Web document revisions

· · · · ·

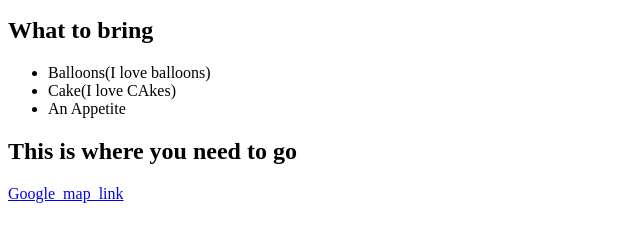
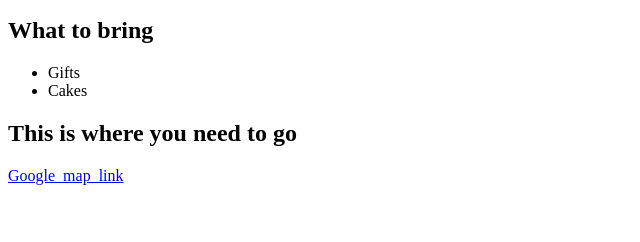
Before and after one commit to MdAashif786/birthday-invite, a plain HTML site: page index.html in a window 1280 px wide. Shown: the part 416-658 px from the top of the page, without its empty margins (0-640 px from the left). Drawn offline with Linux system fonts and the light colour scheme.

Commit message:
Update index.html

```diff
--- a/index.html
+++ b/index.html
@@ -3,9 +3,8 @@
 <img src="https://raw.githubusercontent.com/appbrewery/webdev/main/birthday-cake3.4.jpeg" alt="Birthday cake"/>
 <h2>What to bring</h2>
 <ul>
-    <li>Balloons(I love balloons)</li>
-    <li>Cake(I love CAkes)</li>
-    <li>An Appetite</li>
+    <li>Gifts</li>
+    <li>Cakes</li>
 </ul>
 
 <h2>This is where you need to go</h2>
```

· · · · ·

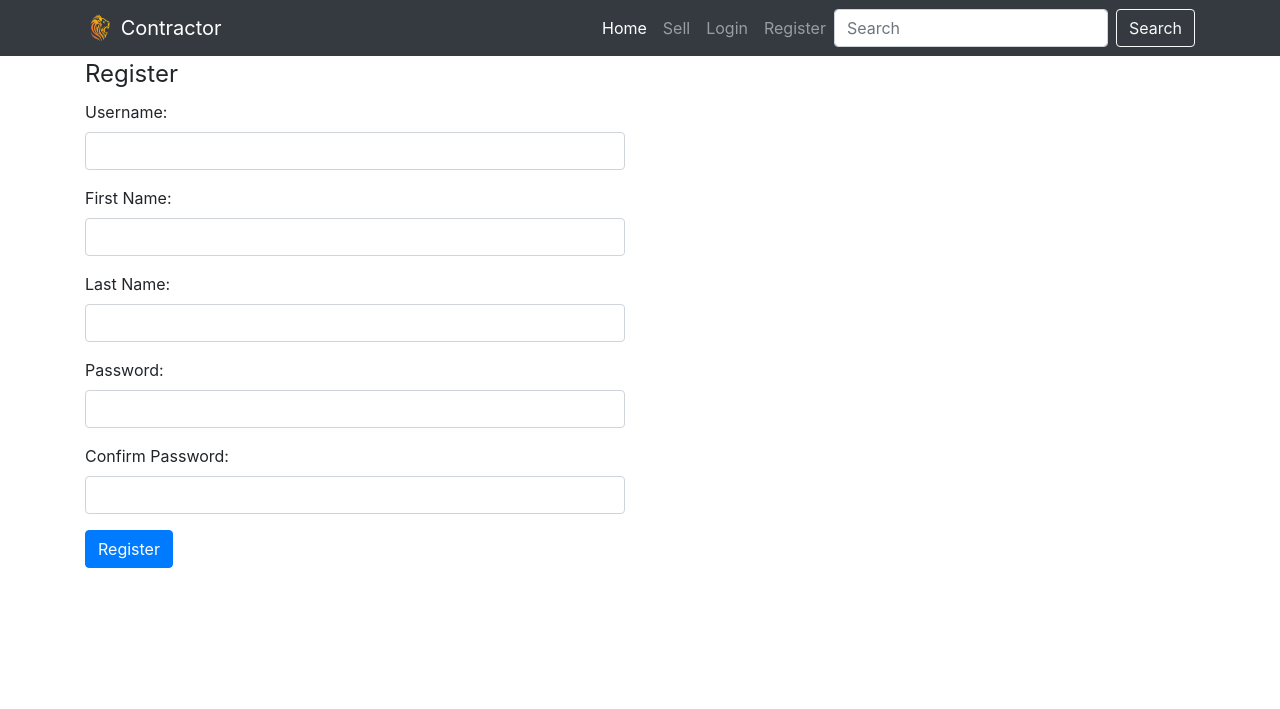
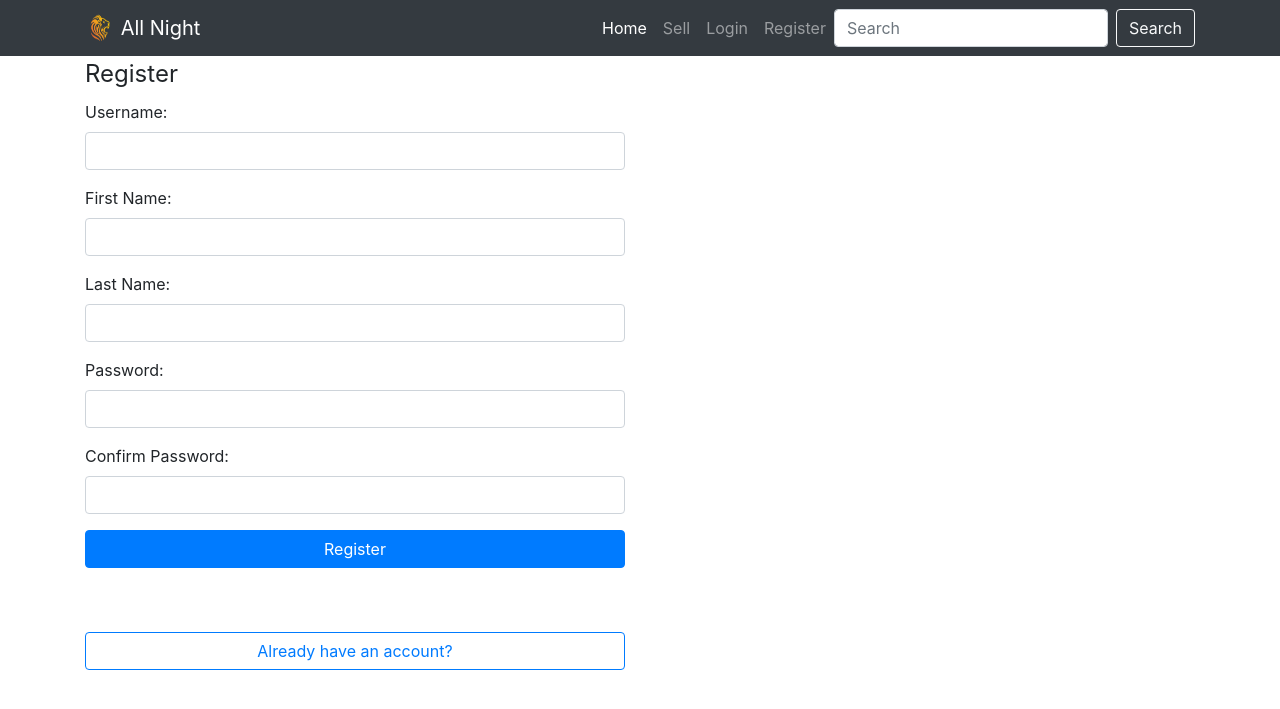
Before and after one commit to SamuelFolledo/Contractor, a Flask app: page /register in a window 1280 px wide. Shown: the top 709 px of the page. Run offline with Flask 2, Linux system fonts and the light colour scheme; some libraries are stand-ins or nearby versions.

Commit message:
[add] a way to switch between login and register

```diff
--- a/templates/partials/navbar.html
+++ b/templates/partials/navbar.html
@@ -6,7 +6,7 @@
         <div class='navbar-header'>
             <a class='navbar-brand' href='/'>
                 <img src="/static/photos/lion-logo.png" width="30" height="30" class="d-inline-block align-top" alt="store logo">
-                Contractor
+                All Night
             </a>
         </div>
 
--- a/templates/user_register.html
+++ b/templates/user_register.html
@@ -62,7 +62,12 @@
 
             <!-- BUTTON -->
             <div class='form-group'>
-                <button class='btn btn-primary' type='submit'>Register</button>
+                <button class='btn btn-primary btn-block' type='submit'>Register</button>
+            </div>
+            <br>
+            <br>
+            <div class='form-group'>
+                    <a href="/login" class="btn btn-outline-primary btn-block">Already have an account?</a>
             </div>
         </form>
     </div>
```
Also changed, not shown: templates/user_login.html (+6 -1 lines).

· · · · ·

_Assignment_.
Check each line of the data above for the string "primary", then report how many lines have it, with no other words.

_Exercise answer_.
3